Types of Orthopedic Elbow Surgery
Your elbow plays an important role in your daily life. You use it every time you pick up an object, scratch your head, throw a ball or shake hands at a meeting. If one of the elbows is injured or affected by a chronic condition, it can be difficult to complete these kinds of daily tasks.
Some forms of elbow pain can be treated with methods like physical therapy or medication. However, if these methods don’t work or if the pain is too severe, you may need elbow surgery.
Frequently performed types of elbow surgeryOrthopedic surgeons have several ways of treating elbow pain. Some of the most frequently performed surgeries of the elbow include:
- Arthroscopy — Arthroscopy is a minimally invasive form of orthopedic surgery that is performed on many joints in the body. The benefit of arthroscopy is it allows surgeons to see the operation with a camera attached to a small flexible tube. This means the surgeon can make tiny incisions and use small surgical instruments. Arthroscopy can be used for many different conditions like repairing tendon damage, removing bone fragments and loosening the joint capsule.

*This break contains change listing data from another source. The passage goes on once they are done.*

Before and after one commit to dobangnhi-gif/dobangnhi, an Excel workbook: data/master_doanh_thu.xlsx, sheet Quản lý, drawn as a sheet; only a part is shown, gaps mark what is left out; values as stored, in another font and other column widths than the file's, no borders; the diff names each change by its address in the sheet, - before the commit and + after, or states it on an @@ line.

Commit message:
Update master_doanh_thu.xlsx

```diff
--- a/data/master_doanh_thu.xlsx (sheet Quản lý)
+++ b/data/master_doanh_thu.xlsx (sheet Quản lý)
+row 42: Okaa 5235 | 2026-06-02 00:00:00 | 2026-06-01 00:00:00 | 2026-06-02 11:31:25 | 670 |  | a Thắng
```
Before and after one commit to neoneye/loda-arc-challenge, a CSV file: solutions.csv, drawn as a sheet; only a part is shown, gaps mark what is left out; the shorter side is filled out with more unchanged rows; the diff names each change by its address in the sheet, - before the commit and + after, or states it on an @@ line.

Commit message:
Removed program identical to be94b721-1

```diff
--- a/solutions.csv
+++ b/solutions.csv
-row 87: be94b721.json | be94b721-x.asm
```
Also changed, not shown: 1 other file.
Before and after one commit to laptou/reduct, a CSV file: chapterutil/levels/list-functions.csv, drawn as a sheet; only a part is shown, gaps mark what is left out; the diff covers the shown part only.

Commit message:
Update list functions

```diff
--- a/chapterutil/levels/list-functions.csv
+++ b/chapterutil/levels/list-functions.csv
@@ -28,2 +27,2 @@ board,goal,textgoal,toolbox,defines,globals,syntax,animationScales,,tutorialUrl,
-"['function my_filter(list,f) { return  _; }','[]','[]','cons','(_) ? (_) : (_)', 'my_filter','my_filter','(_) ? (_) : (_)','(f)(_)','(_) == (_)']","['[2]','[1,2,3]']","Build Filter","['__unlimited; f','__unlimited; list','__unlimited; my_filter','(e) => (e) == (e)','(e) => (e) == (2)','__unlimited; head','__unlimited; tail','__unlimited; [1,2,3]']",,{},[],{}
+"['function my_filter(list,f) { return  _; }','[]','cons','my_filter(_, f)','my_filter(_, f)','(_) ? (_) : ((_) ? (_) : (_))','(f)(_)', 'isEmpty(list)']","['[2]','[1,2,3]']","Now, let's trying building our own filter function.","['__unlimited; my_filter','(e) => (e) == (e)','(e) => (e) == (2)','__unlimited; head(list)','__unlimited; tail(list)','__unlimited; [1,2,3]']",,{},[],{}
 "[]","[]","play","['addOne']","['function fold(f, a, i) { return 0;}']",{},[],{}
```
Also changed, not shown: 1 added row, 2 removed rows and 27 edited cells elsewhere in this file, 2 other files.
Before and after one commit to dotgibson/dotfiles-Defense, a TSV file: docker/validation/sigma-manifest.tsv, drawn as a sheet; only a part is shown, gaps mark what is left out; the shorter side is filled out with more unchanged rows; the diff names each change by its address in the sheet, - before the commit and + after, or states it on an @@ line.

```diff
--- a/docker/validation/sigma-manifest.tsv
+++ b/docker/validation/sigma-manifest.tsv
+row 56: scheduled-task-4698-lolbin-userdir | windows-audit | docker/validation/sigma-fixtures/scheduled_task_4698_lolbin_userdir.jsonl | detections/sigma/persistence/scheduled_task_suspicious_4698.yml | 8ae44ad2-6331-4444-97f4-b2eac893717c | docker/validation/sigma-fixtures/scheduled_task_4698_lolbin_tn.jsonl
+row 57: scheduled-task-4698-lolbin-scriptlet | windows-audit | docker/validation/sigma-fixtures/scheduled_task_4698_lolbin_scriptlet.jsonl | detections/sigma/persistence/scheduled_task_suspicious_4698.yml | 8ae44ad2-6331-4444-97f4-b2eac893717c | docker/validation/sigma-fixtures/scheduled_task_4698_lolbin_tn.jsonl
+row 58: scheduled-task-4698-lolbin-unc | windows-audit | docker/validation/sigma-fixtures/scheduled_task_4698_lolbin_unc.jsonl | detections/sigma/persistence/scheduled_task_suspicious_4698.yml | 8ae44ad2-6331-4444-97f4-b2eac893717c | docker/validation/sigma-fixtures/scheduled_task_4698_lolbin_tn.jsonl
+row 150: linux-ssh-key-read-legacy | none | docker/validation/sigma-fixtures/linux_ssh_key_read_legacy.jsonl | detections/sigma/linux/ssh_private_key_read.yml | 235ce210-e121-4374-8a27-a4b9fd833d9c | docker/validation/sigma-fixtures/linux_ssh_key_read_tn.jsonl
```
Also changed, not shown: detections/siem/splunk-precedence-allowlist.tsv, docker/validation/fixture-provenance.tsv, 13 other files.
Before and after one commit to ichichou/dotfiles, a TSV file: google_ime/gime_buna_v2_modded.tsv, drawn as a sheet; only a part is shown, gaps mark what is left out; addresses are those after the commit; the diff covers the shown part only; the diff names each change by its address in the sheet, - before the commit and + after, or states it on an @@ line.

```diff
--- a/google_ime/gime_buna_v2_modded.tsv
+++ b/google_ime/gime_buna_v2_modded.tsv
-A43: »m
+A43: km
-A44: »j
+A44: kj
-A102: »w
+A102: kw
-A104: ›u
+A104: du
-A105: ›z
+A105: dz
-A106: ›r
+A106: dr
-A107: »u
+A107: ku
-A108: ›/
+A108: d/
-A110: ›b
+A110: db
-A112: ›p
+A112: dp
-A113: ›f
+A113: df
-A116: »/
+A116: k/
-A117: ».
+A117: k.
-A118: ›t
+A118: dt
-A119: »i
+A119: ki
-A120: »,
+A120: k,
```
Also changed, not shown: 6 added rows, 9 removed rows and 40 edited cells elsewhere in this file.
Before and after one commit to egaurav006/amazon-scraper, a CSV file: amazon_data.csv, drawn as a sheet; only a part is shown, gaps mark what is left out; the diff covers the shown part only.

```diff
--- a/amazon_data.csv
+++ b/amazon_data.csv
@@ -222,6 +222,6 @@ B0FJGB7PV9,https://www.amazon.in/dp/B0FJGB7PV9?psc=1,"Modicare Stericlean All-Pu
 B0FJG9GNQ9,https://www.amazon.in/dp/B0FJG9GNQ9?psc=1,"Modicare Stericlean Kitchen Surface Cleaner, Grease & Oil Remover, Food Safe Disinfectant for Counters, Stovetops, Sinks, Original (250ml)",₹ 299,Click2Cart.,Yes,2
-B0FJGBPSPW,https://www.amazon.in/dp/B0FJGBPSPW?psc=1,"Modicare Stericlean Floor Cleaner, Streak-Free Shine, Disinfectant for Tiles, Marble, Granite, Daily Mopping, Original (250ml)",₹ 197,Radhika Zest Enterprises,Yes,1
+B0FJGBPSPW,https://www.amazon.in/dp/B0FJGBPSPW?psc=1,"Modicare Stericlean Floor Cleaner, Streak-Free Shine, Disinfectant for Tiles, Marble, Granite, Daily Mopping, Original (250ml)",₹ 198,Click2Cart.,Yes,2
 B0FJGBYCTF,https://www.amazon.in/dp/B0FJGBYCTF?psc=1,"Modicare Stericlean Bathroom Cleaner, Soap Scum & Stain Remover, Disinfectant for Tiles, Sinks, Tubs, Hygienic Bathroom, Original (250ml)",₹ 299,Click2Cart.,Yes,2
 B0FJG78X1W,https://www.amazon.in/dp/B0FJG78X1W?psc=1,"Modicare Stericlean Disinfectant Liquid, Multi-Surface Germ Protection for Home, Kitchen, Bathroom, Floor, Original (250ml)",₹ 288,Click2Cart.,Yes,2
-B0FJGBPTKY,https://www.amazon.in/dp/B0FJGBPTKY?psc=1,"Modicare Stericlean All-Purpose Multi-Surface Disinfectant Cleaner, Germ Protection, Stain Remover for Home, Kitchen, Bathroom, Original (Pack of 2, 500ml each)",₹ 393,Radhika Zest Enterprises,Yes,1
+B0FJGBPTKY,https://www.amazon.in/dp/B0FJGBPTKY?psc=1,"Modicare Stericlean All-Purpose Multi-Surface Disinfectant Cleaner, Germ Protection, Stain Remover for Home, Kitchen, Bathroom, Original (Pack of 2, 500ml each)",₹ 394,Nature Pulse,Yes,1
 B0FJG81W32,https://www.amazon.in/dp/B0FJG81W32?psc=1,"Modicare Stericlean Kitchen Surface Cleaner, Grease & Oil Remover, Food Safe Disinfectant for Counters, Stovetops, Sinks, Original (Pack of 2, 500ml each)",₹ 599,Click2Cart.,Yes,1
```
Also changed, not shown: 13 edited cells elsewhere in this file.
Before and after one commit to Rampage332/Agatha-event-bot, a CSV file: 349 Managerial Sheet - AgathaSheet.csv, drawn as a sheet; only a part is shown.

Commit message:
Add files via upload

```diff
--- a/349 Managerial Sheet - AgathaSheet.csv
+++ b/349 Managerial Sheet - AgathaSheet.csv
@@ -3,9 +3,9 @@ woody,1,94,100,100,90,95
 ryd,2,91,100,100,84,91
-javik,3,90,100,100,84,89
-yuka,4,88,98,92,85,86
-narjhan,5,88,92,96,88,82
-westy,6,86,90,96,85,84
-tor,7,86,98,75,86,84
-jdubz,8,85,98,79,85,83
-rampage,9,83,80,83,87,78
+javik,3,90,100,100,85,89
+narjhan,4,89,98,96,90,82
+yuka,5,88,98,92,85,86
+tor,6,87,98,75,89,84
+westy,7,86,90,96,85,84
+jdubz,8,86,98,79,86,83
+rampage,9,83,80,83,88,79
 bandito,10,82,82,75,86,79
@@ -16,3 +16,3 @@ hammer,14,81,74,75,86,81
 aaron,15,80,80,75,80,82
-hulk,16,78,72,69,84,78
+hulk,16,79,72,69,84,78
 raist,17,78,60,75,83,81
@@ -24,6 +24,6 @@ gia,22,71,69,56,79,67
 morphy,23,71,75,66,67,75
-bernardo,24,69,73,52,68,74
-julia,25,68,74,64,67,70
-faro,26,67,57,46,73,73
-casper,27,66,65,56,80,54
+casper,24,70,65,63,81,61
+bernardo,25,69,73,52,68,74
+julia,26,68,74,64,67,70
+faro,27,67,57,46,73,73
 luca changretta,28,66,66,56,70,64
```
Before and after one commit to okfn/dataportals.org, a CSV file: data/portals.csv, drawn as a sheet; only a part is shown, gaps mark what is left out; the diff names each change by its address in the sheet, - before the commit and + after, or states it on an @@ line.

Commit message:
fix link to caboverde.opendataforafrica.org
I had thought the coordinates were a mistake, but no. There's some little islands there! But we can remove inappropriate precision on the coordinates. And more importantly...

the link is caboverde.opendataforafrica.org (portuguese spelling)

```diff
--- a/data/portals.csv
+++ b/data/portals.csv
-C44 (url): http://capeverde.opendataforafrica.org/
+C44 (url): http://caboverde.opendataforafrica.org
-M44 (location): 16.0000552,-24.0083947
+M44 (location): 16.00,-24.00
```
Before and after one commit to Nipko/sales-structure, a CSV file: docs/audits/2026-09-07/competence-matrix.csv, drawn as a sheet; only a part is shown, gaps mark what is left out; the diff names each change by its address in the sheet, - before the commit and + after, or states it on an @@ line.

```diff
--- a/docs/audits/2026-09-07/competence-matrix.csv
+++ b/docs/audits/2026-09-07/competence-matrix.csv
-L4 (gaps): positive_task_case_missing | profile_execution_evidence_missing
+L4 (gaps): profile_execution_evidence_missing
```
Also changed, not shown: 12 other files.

- Synovectomy — The synovium is a part of your elbow that lubricates the joint for smoother movement. Arthritis can cause inflammation of the synovium, which can wear down the cartilage and limit the use of your arm. A synovectomy hinders the progress of arthritis by removing the inflamed synovium to prevent it from damaging other parts of your elbow.
- Total elbow replacement — Arthritis or a traumatic injury can severely damage the bones, cartilage or soft tissues in your elbow. In some cases, the only way to regain use of the elbow is by replacing the joint with an artificial joint.
Is elbow surgery risky?Complications in elbow surgery are rare, but they can occur. These include:
- Blood loss
- Blood clotting
- Allergic reaction
- Ineffective artificial joint